**Records supplied:**
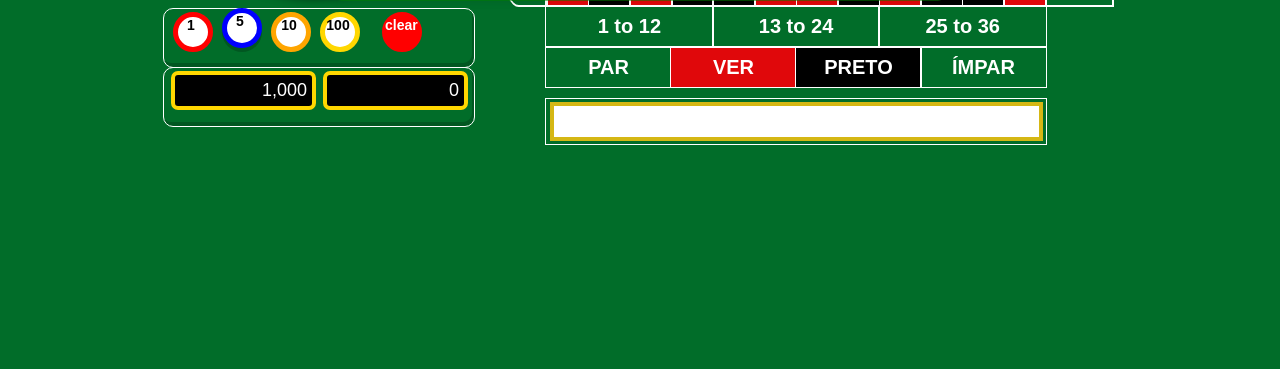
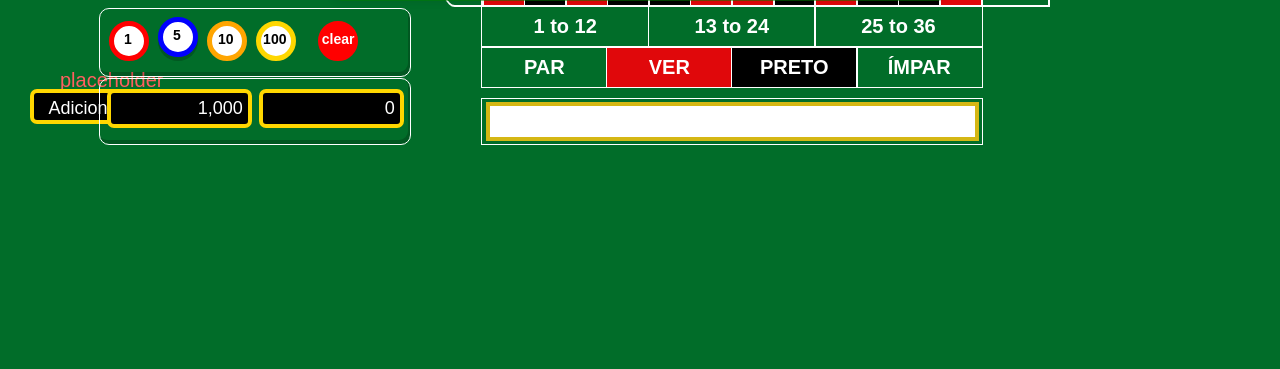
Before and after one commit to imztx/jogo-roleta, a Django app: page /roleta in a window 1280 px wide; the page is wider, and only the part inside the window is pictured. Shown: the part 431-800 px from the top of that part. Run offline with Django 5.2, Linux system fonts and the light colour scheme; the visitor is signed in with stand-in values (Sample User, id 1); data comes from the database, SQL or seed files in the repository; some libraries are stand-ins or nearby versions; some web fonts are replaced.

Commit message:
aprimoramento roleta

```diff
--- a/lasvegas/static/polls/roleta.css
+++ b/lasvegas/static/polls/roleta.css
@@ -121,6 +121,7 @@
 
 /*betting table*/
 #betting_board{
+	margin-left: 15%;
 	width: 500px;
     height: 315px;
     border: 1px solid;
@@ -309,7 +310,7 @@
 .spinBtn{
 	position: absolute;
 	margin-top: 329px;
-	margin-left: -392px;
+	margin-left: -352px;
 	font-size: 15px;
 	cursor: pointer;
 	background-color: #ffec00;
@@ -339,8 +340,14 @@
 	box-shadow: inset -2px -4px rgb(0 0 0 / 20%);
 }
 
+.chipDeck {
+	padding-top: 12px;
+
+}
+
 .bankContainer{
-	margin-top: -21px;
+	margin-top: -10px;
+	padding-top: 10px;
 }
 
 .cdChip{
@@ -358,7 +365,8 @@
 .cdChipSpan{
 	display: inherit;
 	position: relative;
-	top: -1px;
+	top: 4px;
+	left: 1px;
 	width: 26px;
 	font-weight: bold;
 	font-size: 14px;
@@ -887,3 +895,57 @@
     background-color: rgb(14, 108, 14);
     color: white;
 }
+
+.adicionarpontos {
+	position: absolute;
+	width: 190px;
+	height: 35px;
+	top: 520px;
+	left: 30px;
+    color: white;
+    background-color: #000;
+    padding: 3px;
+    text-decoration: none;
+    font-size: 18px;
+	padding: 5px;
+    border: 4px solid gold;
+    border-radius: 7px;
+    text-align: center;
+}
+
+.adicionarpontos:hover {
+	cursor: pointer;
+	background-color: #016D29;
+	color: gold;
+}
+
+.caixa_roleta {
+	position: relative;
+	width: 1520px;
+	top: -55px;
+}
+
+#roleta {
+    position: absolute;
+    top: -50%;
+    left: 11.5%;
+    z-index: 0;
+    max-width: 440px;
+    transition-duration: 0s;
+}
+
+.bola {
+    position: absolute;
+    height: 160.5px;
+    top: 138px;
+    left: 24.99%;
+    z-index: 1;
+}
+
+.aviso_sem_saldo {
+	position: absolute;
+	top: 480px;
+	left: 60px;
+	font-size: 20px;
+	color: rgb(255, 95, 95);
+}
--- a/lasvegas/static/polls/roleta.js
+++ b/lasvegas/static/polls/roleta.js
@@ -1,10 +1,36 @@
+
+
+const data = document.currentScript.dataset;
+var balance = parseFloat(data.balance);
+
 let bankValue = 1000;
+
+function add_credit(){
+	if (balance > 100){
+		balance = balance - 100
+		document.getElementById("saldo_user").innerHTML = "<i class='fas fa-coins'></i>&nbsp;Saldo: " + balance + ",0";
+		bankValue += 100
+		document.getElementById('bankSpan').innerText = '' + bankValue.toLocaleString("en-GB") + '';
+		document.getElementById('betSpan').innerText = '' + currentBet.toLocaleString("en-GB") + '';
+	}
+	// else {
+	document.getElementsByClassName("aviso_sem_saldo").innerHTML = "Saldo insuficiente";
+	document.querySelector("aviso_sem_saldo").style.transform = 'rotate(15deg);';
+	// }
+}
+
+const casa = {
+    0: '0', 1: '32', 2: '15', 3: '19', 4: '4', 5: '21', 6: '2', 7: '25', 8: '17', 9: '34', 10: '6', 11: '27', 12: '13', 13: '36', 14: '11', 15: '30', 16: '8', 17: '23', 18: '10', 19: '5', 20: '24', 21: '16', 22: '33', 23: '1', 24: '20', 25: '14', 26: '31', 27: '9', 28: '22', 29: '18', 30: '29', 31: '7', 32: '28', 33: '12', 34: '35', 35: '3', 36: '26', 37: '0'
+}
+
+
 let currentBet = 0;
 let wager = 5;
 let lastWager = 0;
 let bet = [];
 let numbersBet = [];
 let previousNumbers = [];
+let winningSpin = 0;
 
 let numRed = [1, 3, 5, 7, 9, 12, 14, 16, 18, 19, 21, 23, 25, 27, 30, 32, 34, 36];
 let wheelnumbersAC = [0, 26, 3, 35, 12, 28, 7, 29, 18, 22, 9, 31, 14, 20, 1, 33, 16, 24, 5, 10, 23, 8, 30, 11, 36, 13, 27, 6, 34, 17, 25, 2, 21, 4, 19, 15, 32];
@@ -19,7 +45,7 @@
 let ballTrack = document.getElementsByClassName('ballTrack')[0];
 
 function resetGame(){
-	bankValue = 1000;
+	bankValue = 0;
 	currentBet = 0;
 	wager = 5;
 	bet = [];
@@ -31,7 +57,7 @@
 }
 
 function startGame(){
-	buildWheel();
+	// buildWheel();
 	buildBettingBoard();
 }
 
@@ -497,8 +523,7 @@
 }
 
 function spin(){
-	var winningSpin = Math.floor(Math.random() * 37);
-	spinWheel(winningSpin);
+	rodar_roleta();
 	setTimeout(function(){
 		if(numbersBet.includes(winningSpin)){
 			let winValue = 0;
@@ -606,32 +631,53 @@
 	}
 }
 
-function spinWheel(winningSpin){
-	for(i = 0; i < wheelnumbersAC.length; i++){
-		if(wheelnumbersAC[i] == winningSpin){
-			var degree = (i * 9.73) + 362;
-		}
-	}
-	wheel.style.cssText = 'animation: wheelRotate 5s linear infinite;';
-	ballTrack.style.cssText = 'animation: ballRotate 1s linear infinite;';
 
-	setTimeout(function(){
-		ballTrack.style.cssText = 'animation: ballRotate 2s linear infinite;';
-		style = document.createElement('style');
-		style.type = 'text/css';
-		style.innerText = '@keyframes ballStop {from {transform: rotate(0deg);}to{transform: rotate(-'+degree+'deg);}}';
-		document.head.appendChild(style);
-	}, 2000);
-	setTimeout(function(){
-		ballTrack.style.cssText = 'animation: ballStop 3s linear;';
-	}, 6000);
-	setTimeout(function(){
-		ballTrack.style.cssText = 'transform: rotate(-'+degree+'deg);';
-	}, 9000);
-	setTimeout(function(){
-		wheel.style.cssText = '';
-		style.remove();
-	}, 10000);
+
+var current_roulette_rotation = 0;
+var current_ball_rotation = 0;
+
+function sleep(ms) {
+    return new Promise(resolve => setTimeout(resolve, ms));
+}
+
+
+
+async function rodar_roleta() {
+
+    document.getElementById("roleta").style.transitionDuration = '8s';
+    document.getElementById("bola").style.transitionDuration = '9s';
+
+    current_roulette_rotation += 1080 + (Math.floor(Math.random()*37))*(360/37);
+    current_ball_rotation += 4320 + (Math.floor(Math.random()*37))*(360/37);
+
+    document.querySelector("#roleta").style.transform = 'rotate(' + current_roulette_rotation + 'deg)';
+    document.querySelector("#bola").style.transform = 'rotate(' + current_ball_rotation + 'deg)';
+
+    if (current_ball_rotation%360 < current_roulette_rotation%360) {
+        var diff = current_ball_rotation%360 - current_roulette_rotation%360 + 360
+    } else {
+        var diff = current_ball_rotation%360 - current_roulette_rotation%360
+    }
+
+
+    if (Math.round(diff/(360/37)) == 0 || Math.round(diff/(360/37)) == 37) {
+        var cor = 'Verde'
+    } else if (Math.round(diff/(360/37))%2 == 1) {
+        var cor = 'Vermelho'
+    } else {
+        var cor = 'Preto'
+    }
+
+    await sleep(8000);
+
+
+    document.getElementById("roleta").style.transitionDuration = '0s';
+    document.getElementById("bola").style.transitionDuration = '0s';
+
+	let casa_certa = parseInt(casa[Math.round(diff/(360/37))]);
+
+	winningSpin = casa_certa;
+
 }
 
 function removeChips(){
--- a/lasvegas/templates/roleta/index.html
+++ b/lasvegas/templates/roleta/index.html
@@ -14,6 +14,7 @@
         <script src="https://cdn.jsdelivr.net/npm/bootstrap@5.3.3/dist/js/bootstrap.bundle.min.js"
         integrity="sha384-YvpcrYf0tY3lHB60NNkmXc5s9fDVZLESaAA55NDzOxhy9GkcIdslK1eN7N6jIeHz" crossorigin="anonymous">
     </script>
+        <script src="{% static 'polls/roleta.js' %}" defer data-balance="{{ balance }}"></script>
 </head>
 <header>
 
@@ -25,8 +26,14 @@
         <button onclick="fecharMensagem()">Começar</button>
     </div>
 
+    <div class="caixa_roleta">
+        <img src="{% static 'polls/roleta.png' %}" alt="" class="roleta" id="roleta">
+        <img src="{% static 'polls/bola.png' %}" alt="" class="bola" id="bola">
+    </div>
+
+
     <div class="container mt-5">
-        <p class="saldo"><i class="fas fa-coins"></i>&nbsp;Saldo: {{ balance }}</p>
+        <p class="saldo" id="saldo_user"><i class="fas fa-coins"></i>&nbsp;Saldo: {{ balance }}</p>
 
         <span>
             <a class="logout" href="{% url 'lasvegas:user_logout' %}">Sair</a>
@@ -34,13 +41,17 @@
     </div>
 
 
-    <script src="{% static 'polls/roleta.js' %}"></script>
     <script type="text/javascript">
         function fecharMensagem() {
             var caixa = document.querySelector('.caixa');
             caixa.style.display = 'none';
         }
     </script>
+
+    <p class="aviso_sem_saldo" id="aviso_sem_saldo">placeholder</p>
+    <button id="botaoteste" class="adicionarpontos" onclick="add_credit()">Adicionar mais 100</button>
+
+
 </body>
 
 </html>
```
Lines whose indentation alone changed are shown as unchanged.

**Work to be completed:** Return every line from the records above that holds the word "left".

**Your response:**
+	margin-left: 15%;
-	margin-left: -392px;
+	margin-left: -352px;
+	left: 1px;
+	left: 30px;
+    left: 11.5%;
+    left: 24.99%;
+	left: 60px;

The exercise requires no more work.